◆ **Work item**
Where the string "dropdown" appears in a line of the data, show that line.
▬▬▬▬▬▬
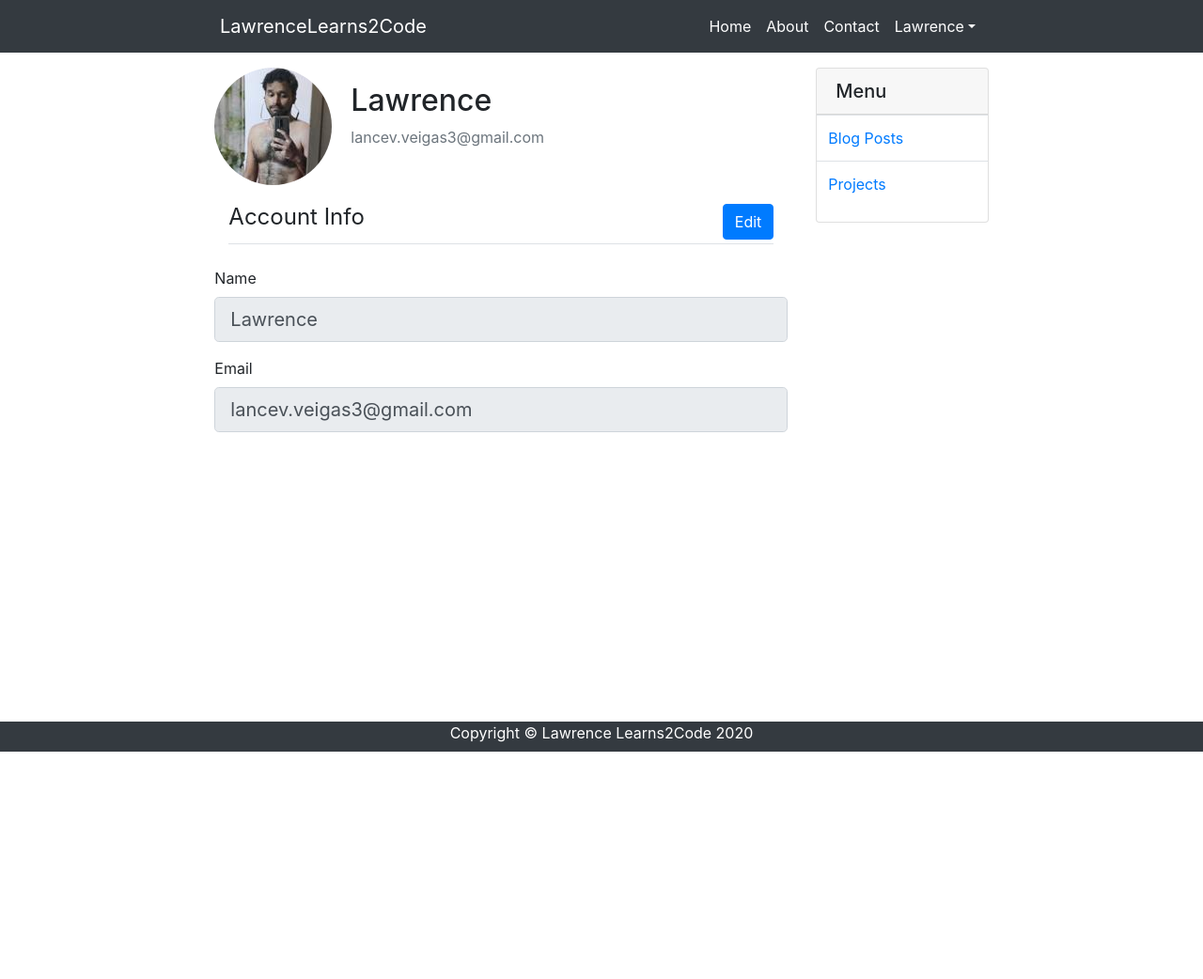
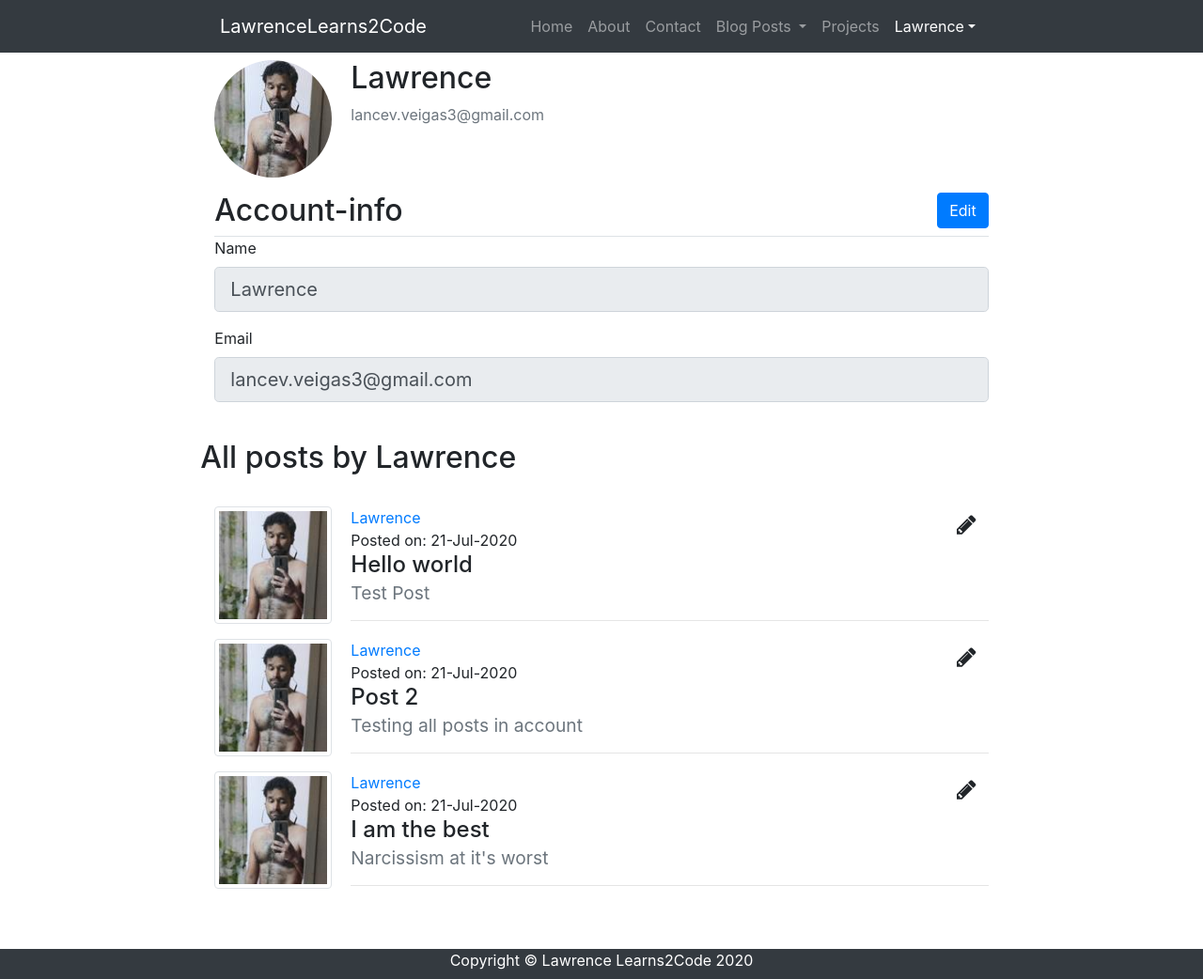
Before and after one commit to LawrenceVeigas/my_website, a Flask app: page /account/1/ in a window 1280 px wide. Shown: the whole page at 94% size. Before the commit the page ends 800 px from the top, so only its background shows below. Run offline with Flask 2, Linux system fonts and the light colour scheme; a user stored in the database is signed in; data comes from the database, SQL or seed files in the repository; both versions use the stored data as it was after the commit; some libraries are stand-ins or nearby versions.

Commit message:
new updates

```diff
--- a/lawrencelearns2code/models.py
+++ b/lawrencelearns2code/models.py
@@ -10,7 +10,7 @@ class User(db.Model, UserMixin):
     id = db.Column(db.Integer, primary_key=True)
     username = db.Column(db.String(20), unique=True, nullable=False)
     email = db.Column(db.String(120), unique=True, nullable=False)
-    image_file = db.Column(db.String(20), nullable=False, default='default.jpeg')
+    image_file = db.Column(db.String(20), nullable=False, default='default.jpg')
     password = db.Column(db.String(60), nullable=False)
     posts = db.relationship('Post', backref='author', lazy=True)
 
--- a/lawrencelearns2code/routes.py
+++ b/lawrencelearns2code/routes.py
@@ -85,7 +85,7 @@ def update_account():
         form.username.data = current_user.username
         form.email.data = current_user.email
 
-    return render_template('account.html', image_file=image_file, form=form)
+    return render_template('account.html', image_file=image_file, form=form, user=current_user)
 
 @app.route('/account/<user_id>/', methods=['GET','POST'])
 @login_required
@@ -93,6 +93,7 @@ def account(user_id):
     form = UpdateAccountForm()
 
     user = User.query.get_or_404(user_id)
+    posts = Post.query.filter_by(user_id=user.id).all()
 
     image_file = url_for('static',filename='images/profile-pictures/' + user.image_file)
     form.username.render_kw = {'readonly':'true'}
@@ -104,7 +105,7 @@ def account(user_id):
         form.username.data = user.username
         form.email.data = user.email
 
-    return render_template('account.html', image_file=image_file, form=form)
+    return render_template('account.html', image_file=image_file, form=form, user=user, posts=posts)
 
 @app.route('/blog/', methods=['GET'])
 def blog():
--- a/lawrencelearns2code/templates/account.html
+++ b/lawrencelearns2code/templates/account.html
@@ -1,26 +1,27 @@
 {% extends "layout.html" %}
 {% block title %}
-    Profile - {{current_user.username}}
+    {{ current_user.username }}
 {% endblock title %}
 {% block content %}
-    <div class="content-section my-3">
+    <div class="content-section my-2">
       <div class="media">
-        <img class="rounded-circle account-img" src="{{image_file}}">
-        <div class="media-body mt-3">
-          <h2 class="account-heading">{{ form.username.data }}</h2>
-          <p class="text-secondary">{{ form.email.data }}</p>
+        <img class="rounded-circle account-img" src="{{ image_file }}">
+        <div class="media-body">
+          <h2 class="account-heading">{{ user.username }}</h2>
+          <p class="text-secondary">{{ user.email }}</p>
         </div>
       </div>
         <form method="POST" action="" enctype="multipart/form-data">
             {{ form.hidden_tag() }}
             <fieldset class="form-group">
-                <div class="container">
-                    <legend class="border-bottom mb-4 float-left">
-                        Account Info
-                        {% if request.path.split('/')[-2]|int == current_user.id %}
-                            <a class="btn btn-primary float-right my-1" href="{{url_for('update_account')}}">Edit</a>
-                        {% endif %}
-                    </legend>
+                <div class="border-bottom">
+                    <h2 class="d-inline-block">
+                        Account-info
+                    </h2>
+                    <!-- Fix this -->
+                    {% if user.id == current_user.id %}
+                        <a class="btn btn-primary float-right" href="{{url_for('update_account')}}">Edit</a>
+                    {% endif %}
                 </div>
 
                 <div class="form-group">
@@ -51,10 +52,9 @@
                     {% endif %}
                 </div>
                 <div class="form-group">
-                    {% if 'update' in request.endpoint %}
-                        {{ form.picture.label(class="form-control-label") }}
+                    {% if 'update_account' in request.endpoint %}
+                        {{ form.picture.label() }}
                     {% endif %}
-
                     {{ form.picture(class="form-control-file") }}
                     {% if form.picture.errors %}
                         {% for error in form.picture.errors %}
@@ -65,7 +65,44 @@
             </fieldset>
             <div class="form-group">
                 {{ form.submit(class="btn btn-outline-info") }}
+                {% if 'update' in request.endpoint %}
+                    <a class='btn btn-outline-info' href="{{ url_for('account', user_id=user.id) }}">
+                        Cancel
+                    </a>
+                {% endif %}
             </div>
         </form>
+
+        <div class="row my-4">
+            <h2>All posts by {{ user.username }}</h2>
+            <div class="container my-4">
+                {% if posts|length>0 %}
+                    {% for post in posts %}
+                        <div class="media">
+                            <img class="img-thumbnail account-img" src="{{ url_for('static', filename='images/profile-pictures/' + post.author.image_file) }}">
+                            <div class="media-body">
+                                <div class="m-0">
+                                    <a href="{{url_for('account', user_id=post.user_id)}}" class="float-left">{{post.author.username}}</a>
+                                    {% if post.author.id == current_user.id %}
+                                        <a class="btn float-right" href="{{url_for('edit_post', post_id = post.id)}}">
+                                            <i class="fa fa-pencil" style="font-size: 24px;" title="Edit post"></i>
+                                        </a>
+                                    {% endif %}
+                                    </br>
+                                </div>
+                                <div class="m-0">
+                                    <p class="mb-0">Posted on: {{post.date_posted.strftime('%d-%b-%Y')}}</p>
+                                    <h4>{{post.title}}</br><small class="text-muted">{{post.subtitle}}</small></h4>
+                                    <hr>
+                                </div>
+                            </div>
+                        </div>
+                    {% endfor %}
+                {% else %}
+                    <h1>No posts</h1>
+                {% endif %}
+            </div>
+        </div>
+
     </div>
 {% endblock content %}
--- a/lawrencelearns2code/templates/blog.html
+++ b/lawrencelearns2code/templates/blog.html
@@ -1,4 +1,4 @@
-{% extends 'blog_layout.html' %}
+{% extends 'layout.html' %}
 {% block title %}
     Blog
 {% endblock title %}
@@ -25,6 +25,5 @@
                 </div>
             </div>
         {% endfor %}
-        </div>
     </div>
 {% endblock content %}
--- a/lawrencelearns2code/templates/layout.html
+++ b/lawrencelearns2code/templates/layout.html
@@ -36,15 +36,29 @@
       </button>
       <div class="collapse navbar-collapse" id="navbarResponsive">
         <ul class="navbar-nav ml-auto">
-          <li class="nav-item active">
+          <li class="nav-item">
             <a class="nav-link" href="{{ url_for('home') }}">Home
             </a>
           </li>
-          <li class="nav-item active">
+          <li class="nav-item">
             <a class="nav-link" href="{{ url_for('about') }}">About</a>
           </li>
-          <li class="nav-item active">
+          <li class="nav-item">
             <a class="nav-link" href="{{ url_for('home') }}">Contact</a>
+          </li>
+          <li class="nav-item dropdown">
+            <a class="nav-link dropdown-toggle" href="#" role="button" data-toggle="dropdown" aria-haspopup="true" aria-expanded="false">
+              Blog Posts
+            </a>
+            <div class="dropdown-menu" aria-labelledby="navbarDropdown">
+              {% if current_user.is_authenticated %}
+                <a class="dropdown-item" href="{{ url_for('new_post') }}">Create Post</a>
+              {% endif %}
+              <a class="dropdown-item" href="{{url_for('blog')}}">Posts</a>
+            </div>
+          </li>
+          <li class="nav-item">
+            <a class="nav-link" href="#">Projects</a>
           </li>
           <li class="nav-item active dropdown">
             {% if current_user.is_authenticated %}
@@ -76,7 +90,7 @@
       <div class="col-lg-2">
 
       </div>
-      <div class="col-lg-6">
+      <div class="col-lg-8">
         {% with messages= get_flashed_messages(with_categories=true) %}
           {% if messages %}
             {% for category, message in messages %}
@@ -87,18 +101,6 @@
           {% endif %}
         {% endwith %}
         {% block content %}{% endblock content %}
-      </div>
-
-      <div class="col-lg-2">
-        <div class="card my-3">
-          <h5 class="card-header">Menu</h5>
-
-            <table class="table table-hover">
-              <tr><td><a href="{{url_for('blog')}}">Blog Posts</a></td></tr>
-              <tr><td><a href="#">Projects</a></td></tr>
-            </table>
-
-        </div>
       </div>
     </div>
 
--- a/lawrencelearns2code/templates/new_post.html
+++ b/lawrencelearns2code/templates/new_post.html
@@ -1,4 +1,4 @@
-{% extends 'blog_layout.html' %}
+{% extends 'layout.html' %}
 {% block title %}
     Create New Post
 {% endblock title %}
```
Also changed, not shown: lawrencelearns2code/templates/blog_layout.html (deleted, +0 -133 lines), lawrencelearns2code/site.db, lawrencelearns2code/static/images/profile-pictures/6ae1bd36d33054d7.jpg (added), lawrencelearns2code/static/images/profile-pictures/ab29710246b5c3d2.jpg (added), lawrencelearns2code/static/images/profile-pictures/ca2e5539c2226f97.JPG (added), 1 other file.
▬▬▬▬▬▬
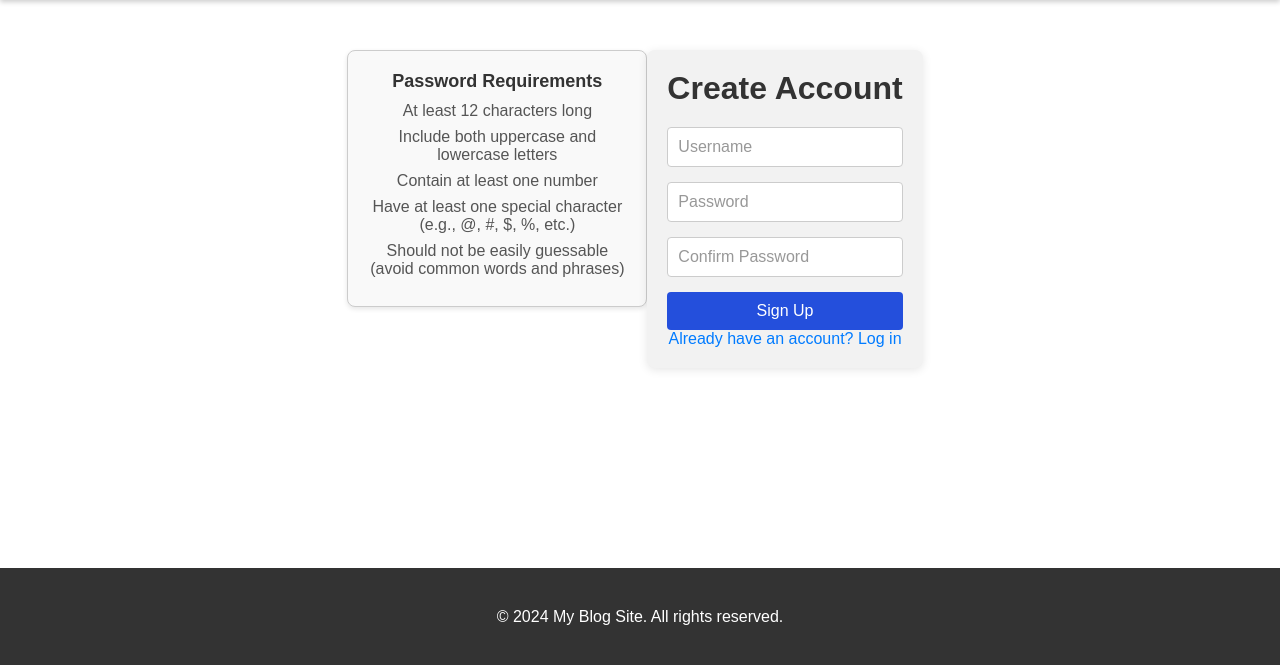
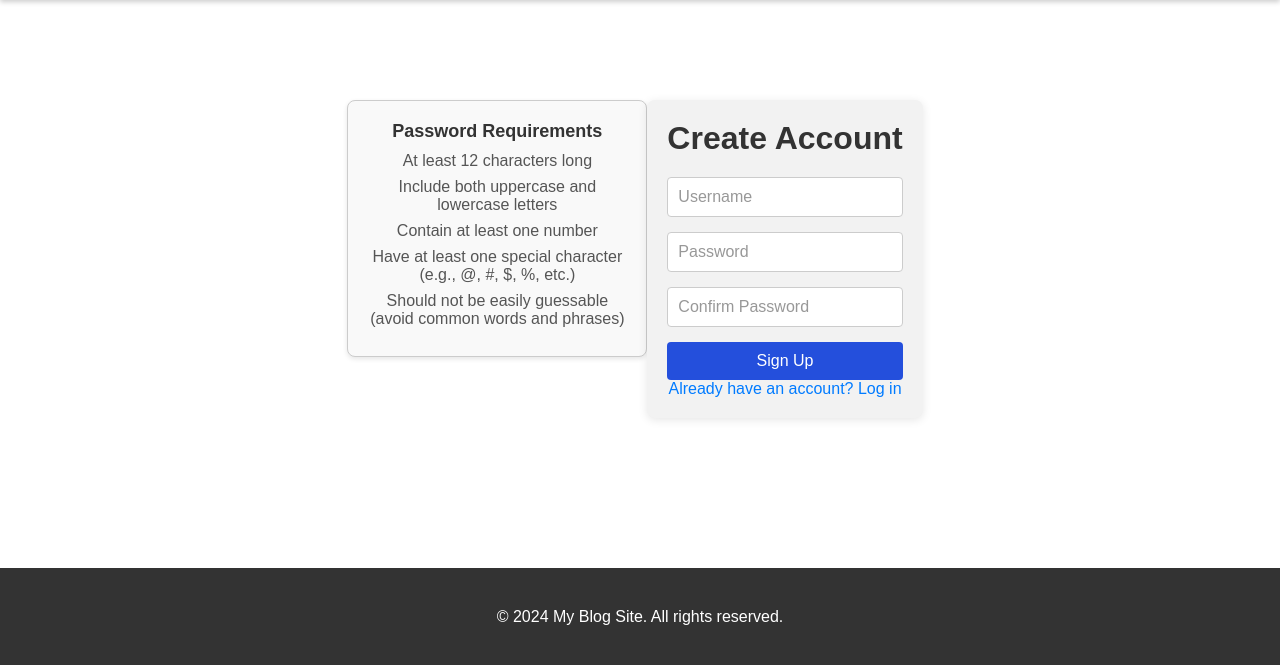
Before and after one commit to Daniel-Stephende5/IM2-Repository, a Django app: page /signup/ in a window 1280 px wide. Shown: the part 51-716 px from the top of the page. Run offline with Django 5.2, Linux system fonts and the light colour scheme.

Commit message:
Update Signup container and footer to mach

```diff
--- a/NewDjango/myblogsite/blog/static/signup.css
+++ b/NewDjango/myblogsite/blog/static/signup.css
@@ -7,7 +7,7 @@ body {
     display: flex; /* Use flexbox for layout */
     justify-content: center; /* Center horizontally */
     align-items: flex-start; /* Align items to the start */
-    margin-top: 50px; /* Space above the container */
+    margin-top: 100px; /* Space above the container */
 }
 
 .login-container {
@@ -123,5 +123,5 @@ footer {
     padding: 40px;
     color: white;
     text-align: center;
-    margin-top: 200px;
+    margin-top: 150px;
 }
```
▬▬▬▬▬▬
◆ **Final answer**
+          <li class="nav-item dropdown">
+            <a class="nav-link dropdown-toggle" href="#" role="button" data-toggle="dropdown" aria-haspopup="true" aria-expanded="false">
+            <div class="dropdown-menu" aria-labelledby="navbarDropdown">
+                <a class="dropdown-item" href="{{ url_for('new_post') }}">Create Post</a>
+              <a class="dropdown-item" href="{{url_for('blog')}}">Posts</a>
           <li class="nav-item active dropdown">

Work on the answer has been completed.